MCMANUS Ruth (2002). Dublin 1910-1940: shaping the city and the suburbs. Dublin: Four Courts Press, 504 p. (par Hugh Clout, University College, London)

PRUNTY Jacinta (1999). Dublin Slums 1800-1925: a study in urban geography. Dublin: Irish Academic Press, 366 p. (par Hugh CLOUT, University College, London)

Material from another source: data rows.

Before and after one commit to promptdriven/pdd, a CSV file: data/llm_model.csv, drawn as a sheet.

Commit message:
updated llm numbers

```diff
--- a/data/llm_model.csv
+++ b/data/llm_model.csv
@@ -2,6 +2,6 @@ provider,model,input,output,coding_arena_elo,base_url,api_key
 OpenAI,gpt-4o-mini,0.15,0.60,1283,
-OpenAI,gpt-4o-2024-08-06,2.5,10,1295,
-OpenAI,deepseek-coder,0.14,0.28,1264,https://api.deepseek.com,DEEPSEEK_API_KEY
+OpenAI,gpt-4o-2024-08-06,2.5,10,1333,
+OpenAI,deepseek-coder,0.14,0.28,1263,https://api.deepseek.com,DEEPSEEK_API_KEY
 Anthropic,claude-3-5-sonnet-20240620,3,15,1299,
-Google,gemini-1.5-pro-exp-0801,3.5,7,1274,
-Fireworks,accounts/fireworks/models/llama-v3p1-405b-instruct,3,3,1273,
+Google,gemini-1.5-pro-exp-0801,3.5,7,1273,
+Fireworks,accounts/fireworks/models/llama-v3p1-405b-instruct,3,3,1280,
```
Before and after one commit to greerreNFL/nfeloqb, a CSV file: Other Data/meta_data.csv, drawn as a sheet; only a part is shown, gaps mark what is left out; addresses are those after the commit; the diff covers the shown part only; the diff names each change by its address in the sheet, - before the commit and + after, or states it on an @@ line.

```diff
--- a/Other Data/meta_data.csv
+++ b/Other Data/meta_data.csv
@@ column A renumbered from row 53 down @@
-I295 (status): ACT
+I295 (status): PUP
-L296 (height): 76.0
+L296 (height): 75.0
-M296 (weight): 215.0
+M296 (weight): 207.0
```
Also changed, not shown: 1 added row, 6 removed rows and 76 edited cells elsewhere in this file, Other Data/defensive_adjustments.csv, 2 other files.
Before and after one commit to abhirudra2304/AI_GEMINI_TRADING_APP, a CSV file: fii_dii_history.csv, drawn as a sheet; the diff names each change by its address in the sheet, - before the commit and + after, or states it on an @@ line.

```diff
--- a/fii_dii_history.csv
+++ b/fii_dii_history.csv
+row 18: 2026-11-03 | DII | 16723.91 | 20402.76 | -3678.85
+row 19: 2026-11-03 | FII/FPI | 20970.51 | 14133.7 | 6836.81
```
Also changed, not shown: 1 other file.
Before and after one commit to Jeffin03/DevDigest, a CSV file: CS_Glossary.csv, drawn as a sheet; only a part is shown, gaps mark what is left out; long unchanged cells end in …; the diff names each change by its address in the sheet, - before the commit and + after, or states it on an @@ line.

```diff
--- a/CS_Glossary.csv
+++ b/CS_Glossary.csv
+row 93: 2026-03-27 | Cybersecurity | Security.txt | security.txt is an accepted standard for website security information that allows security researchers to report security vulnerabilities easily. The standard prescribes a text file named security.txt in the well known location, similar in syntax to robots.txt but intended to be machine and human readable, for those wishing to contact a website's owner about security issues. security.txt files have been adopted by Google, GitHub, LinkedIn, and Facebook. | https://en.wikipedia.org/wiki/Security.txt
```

WHELAN Yvonne (2003). Reinventing Modern Dublin: streetscape, iconography and the politics of identity. Dublin: University College Dublin Press, 318 p. (par Hugh Clout, University College, London)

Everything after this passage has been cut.